This is a story of when the power of social media meets the desire to do good. Jeremy Cole, 32, rescues dilapated homes in Kalamazoo County. He'd post before-and-after pictures on Facebook. One day, the licensed builder shared a light-hearted video about his restoration work. Stanley Steppes, a local independent filmmaker with whom Cole attended Kalamazoo Central High School, saw it and convinced Cole to let him do a YouTube series on him. A Detroit film production company executive was "tagged," liked it, and dreamed even bigger. His firm turned it into a show for the DIY network. Now HGTV is giving "Gritty to Pretty" a trial run this fall.
Today, Jeremy Cole shares his story with Earlene McMichael on WestSouthwest, the news and public affairs show on WMUK, the NPR station based at Western Michigan University. Cole is joined by Stanley Steppes, CEO and founder of IMEEDIA in Kalamazoo, and Gary Bredow, a co-founder and executive producer of Arcadius Productions in Detroit. Arcadius is producing the HGTV pilot.
It was at age 19, as a student studying finance at Western Michigan University, that Cole purchased his first home. Since then, he said, he's bought and rehabilitated about 60 homes in the city of Kalamazoo, Kalamazoo Township and Portage, and typically sells them. He maintains 16 rental properties. However, his goal is to revive vacant and neglected homes, full-time, in an effort to address the area's affordable housing shortage, he said.
Cole's mission to transform "the worst of the worst" homes to "the best on the block" was first put to film in October 2016 when Stanley Steppes began taping the YouTube series featuring Cole called "REO-Life." About six episodes were made.
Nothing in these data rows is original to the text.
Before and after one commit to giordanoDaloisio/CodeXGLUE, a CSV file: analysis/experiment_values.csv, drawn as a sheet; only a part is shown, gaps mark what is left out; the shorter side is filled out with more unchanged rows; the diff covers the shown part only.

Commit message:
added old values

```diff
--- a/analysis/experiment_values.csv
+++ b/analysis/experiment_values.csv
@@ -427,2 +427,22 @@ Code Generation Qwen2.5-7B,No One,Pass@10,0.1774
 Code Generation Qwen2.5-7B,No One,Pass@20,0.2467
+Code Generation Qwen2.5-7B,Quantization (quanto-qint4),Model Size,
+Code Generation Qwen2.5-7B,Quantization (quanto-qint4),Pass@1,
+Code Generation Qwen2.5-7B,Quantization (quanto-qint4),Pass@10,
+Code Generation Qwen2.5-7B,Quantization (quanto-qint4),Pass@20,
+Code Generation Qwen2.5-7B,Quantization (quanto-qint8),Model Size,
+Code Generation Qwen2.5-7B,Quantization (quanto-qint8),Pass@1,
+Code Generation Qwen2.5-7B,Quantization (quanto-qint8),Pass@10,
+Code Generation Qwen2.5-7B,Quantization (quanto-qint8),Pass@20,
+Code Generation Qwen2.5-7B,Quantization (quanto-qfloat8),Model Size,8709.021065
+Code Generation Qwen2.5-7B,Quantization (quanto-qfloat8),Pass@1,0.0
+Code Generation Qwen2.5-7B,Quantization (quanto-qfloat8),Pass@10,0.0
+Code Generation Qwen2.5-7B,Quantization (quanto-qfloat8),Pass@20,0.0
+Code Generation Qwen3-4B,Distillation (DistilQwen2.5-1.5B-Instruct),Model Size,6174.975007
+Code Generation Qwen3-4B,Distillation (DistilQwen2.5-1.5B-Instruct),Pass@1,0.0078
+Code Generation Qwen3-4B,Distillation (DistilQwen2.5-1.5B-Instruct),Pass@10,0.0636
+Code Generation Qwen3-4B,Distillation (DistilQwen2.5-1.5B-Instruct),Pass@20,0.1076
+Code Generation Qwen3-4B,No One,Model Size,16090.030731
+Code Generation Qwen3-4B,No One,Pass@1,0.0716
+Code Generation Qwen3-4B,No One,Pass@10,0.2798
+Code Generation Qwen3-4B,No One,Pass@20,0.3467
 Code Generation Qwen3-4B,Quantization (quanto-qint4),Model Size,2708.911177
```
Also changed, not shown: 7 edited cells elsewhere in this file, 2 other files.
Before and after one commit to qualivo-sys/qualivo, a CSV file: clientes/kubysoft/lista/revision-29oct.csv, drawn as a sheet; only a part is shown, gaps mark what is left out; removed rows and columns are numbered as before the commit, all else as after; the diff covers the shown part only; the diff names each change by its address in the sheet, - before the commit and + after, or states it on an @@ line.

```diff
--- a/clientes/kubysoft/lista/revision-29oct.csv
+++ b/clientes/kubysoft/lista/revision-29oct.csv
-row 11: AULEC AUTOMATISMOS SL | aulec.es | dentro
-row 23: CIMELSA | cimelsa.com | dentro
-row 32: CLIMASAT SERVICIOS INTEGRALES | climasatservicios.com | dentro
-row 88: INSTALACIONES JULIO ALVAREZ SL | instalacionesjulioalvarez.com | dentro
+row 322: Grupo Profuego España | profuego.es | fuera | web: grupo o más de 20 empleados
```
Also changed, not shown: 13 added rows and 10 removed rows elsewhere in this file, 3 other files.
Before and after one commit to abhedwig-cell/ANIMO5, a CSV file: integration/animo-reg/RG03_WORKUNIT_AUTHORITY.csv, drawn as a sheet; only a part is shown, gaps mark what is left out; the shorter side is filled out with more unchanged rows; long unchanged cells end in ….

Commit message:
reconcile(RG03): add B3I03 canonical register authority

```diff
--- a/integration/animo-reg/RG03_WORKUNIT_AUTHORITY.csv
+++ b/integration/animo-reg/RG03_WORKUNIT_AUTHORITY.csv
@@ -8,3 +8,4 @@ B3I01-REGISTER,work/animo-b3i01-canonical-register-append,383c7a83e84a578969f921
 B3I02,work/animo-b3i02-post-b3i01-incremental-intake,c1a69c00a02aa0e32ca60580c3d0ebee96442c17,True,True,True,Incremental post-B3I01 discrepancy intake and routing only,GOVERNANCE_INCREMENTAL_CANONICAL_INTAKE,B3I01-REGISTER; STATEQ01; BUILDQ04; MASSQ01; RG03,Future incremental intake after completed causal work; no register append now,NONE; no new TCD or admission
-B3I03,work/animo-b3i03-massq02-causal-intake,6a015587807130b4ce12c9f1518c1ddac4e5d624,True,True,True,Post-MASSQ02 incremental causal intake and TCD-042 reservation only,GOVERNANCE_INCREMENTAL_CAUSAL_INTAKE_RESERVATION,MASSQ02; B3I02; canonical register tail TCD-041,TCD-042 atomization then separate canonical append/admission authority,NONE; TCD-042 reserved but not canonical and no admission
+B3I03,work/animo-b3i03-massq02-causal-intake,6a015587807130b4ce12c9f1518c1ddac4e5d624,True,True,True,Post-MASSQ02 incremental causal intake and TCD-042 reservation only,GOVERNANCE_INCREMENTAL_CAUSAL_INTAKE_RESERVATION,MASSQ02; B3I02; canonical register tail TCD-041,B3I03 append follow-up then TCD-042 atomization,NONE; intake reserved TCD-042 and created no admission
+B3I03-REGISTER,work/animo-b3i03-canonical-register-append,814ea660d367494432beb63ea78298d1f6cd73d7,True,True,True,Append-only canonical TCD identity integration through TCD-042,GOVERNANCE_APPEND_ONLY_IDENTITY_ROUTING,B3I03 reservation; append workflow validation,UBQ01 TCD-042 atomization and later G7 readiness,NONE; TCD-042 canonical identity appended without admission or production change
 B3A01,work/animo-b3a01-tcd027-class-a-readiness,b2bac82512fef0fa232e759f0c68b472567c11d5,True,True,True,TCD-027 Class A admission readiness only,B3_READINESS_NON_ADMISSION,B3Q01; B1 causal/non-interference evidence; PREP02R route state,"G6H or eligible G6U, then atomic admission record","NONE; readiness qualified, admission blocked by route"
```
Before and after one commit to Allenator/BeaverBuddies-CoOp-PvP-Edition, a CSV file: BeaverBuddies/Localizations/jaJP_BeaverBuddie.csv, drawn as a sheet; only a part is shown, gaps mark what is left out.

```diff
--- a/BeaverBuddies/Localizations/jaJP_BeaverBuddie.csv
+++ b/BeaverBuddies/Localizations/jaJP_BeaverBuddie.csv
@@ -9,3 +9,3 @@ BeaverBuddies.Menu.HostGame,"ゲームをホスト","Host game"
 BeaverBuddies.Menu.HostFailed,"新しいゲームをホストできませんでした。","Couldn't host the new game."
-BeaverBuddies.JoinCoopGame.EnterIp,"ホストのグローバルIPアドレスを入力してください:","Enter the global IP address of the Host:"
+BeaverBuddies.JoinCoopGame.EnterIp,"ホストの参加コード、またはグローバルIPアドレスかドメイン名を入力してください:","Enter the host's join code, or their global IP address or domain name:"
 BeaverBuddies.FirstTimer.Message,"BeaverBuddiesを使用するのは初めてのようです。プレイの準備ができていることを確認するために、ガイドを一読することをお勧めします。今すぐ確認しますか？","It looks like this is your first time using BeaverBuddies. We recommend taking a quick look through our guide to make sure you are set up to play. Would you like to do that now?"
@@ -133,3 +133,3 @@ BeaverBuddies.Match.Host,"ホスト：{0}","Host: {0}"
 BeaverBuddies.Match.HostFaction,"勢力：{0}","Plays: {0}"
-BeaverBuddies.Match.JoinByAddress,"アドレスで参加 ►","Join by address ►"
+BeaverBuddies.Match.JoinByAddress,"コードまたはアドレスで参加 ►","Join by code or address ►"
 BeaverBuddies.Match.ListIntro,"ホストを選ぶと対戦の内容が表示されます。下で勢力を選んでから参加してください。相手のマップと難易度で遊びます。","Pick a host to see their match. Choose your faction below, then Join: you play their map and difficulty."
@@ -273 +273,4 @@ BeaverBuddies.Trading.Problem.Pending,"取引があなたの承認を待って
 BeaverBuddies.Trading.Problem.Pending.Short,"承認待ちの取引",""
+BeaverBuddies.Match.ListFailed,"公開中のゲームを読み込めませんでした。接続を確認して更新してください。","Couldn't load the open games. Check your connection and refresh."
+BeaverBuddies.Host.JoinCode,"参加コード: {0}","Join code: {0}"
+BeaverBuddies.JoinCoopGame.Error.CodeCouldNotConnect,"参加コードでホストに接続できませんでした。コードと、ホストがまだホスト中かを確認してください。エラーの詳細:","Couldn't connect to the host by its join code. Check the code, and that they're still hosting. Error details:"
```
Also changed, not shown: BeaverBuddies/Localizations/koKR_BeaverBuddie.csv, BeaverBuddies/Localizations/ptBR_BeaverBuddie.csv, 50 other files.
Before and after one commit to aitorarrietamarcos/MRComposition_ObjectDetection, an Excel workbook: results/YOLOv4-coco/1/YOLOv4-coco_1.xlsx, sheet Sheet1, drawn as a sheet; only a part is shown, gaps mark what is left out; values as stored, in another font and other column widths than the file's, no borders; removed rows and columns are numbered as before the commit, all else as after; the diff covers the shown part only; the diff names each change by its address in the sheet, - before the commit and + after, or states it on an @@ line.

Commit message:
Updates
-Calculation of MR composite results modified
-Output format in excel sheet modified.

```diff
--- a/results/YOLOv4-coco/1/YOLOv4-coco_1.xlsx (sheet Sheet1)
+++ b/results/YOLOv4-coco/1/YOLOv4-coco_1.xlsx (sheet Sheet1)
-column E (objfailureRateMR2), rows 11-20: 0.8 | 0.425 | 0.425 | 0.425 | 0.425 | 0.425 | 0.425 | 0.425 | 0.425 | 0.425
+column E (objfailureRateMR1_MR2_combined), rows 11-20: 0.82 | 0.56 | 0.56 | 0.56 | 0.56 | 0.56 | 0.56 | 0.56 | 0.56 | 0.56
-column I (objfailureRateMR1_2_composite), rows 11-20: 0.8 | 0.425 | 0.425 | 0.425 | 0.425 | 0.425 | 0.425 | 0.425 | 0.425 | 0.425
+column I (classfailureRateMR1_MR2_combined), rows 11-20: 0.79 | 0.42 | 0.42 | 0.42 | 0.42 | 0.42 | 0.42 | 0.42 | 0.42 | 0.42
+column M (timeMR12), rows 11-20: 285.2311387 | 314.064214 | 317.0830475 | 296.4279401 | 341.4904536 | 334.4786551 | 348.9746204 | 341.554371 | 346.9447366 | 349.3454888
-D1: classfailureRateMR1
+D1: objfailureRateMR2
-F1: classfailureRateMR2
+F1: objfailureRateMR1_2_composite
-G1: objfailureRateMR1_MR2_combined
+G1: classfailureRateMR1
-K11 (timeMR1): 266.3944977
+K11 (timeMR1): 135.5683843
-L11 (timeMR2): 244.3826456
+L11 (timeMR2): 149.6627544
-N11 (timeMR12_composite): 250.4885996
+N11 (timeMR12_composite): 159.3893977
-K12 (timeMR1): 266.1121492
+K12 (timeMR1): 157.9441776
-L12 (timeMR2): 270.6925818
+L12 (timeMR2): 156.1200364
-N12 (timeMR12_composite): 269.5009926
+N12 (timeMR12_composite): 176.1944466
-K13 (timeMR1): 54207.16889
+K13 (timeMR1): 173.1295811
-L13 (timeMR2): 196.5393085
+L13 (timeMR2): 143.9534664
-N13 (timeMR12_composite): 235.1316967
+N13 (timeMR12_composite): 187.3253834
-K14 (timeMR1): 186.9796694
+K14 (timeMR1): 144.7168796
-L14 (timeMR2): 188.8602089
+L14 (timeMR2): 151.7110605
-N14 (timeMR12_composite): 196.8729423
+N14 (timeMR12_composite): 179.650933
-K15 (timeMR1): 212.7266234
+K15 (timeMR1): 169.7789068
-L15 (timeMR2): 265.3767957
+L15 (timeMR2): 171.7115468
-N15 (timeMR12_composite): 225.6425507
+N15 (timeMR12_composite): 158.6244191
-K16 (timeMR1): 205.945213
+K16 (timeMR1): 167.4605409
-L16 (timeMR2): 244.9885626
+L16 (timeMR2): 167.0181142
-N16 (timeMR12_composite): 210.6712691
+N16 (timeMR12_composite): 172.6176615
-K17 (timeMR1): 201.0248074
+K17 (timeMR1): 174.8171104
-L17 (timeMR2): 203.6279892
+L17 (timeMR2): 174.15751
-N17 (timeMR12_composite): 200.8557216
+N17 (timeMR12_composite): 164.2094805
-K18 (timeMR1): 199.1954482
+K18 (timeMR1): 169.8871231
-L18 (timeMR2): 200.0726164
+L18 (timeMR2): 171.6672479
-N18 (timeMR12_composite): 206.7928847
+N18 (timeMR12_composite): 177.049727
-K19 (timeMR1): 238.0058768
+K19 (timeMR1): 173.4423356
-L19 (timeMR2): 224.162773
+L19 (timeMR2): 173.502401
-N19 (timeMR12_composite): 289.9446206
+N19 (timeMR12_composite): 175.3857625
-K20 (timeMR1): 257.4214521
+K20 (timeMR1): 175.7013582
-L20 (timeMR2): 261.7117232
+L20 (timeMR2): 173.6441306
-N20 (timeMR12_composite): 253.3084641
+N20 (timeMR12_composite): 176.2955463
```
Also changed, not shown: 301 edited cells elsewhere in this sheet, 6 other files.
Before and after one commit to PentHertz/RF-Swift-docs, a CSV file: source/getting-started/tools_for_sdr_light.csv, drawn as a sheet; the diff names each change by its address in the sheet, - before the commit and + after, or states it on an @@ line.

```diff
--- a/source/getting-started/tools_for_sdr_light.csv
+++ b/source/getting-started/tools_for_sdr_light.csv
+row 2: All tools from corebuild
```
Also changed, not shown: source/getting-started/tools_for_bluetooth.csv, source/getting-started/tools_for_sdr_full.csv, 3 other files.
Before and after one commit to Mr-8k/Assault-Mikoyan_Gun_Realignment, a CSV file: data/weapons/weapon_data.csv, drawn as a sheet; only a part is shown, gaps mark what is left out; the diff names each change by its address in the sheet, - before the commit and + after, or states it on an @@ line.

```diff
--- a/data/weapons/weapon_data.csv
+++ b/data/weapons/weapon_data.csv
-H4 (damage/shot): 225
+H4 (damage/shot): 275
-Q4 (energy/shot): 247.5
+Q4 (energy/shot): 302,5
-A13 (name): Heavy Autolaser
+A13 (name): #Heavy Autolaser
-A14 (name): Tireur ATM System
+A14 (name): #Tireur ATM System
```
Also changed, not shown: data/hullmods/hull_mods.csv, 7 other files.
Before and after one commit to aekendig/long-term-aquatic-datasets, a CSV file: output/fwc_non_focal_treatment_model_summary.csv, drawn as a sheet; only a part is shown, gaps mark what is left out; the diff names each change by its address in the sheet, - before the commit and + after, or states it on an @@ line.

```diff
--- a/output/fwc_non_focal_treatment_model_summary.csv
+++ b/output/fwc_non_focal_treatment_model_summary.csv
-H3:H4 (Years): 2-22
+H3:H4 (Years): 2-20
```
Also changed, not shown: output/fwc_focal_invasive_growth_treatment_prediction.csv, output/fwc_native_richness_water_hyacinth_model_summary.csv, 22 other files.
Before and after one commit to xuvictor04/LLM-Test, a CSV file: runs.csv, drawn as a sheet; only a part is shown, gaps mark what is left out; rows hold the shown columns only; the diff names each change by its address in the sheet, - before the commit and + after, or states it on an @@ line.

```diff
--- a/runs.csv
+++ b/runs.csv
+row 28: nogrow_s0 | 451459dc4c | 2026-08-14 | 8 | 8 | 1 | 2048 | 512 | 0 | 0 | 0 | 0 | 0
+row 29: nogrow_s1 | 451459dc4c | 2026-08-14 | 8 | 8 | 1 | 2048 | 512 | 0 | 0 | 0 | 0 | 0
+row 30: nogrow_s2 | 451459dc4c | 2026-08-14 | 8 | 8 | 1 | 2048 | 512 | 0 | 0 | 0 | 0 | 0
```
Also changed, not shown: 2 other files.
Steppes posted the series on Facebook, tagging a number of people on his FB Friends' List, including Arcadius' Gary Bredow.
Bredow said he didn't watch it right away. When he couldn't sleep one night, he clicked on the link. He said he was "sucked in" by Cole's "electric" personality, integrity, knowledge of his craft, and sincere passion for turning around neighborhoods, adding that he had charisma and that intangible "it" factor.
Bredow contacted Steppes.
"How quickly can you get Jeremy into the studios, so we can put him on tape and try to do something?" Bredow recalled telling him.
Arcadius Productions then got the DIY network interested in "Gritty to Pretty" (the new name the network gave the show), and a few episodes aired in February of this year. Ratings were good. From there, Bredow said, HGTV decided to pilot two episodes this fall. (Both DIY and HGTV share the same parent company, Scripps Networks Interactive.)
One episode will be of a renovation underway in Kalamazoo's Edison neighborhood. The other is to be a rebroadcast of one of the DIY installments. If the pilot performs well, production will continue for more episodes, according to Bredow.
Bredow said HGTV has not yet announced an air date.
Watch the show: